What this task involves:
In the entries below, find every line holding the string "docs" and collect it.

Version difference data:
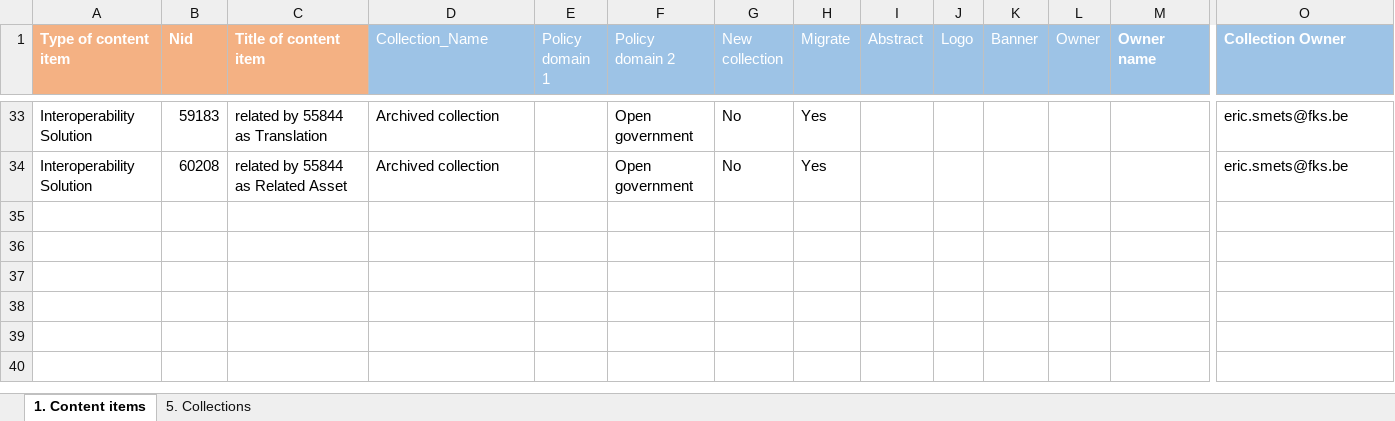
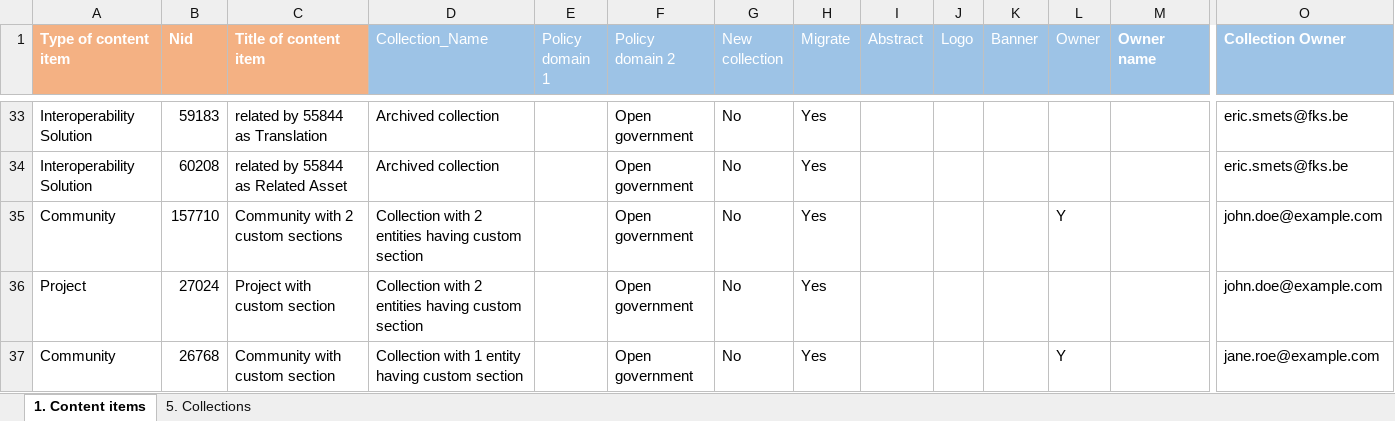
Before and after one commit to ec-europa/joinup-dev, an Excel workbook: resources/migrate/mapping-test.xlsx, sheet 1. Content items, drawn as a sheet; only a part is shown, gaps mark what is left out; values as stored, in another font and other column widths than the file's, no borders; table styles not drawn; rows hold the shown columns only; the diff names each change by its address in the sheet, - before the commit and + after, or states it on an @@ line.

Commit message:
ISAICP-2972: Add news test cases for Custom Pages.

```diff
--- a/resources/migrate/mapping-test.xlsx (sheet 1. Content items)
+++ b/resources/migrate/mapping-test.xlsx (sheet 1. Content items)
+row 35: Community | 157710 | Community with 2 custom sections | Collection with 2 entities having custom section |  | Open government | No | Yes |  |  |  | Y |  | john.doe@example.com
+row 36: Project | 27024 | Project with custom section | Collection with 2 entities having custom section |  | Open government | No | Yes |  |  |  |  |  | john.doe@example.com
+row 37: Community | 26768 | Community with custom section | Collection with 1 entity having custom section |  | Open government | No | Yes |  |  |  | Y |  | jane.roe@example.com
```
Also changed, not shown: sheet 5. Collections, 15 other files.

* * *

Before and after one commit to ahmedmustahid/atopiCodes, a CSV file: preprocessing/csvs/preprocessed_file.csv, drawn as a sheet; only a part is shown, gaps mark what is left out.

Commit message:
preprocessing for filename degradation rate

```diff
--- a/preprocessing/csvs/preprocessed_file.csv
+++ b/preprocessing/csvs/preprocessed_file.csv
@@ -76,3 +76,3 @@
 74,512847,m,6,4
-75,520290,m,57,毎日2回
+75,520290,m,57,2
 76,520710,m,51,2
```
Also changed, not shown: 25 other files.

==

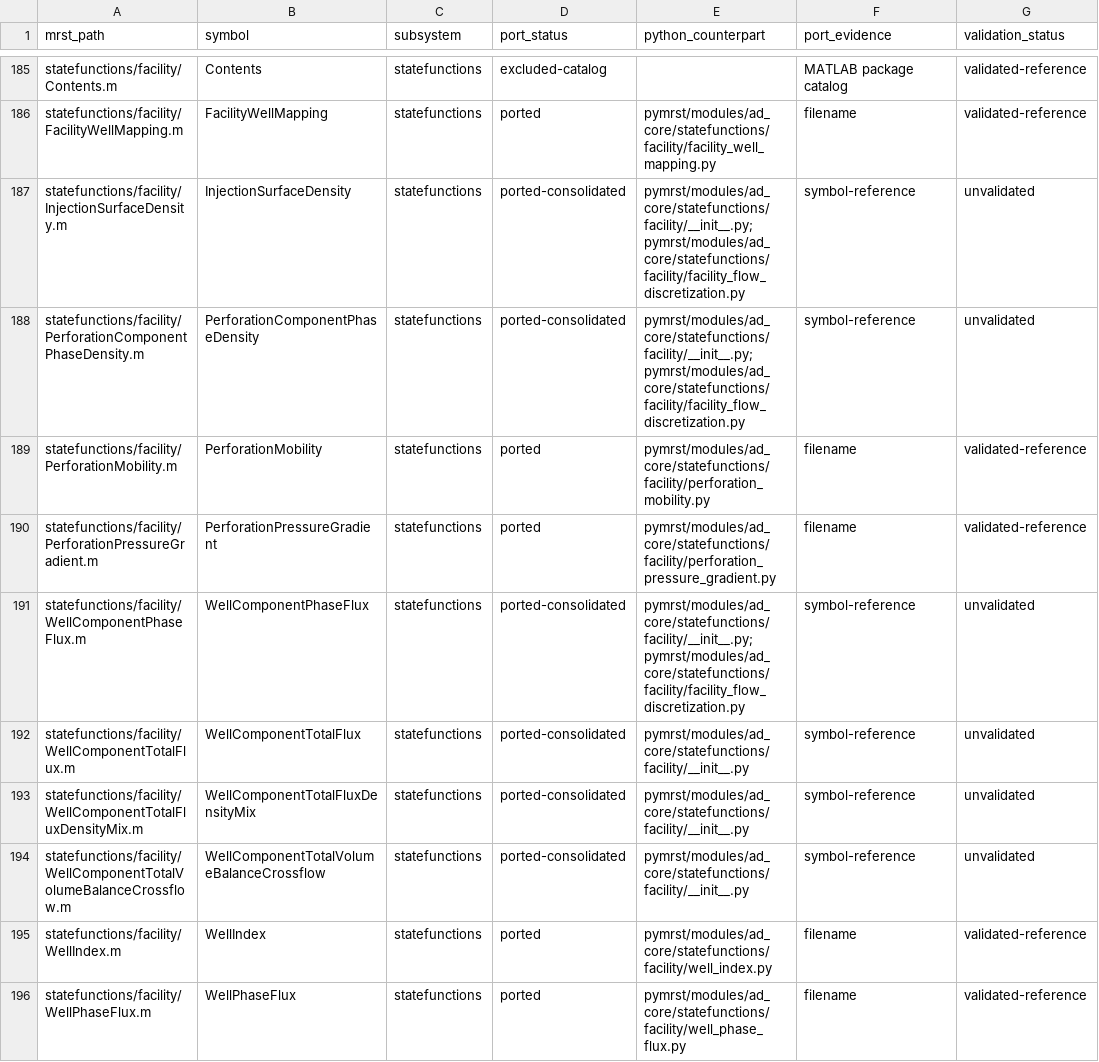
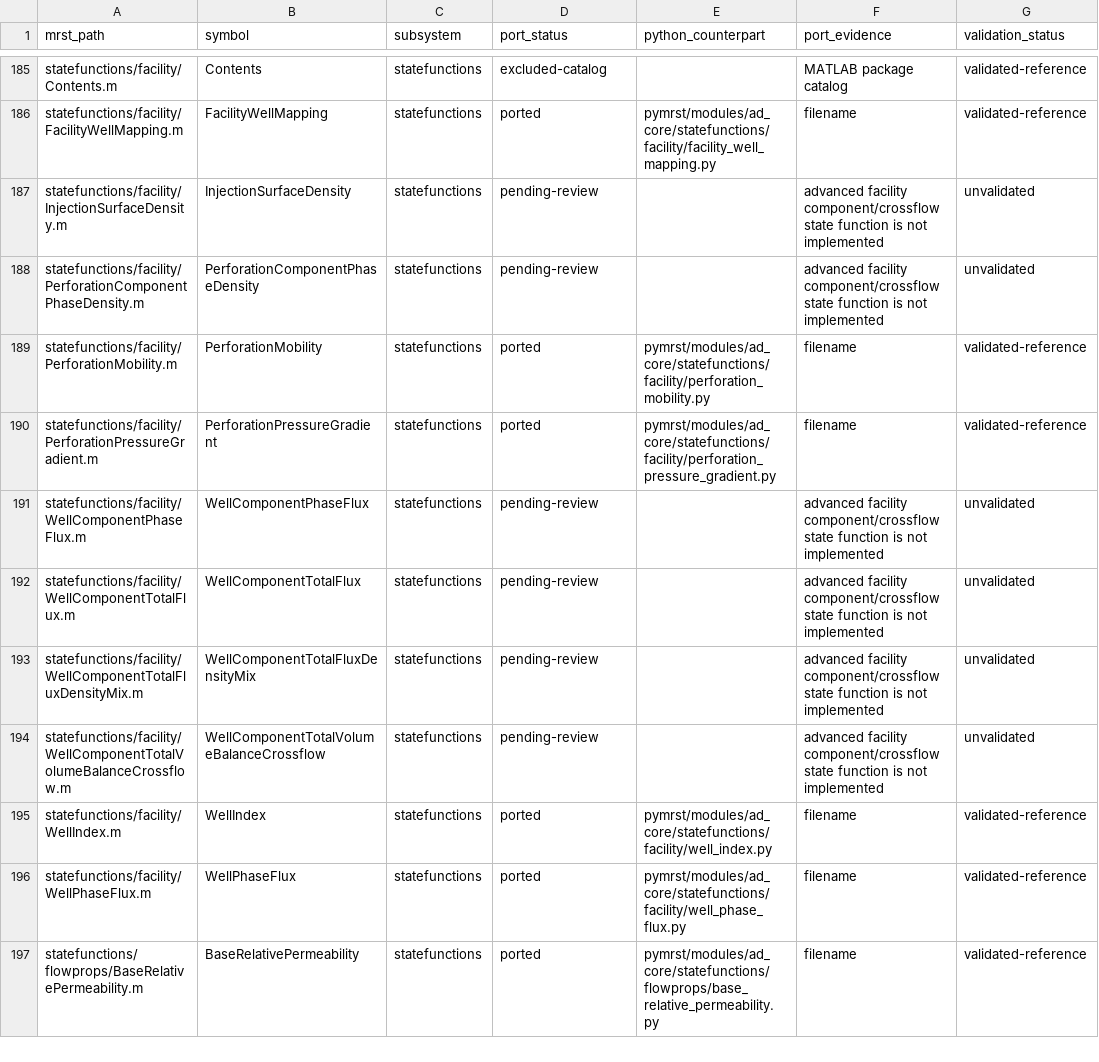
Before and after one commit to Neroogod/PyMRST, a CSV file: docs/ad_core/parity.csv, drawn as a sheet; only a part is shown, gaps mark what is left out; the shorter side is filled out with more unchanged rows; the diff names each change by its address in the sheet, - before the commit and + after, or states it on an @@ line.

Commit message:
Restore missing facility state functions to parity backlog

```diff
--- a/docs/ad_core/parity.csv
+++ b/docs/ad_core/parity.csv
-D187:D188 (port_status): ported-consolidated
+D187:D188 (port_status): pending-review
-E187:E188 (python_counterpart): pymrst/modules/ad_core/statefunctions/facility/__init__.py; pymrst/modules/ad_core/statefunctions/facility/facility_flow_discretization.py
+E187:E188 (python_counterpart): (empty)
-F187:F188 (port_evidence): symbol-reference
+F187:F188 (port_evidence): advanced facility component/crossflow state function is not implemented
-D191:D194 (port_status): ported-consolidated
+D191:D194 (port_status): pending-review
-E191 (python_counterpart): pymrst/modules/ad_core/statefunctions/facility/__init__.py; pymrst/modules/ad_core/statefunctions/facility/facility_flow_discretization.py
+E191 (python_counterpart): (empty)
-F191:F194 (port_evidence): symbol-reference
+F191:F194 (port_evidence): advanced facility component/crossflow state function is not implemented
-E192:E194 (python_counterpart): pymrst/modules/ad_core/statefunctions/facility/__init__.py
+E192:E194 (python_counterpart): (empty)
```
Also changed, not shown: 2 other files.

Task solution:
Before and after one commit to Neroogod/PyMRST, a CSV file: docs/ad_core/parity.csv, drawn as a sheet; only a part is shown, gaps mark what is left out; the shorter side is filled out with more unchanged rows; the diff names each change by its address in the sheet, - before the commit and + after, or states it on an @@ line.
--- a/docs/ad_core/parity.csv
+++ b/docs/ad_core/parity.csv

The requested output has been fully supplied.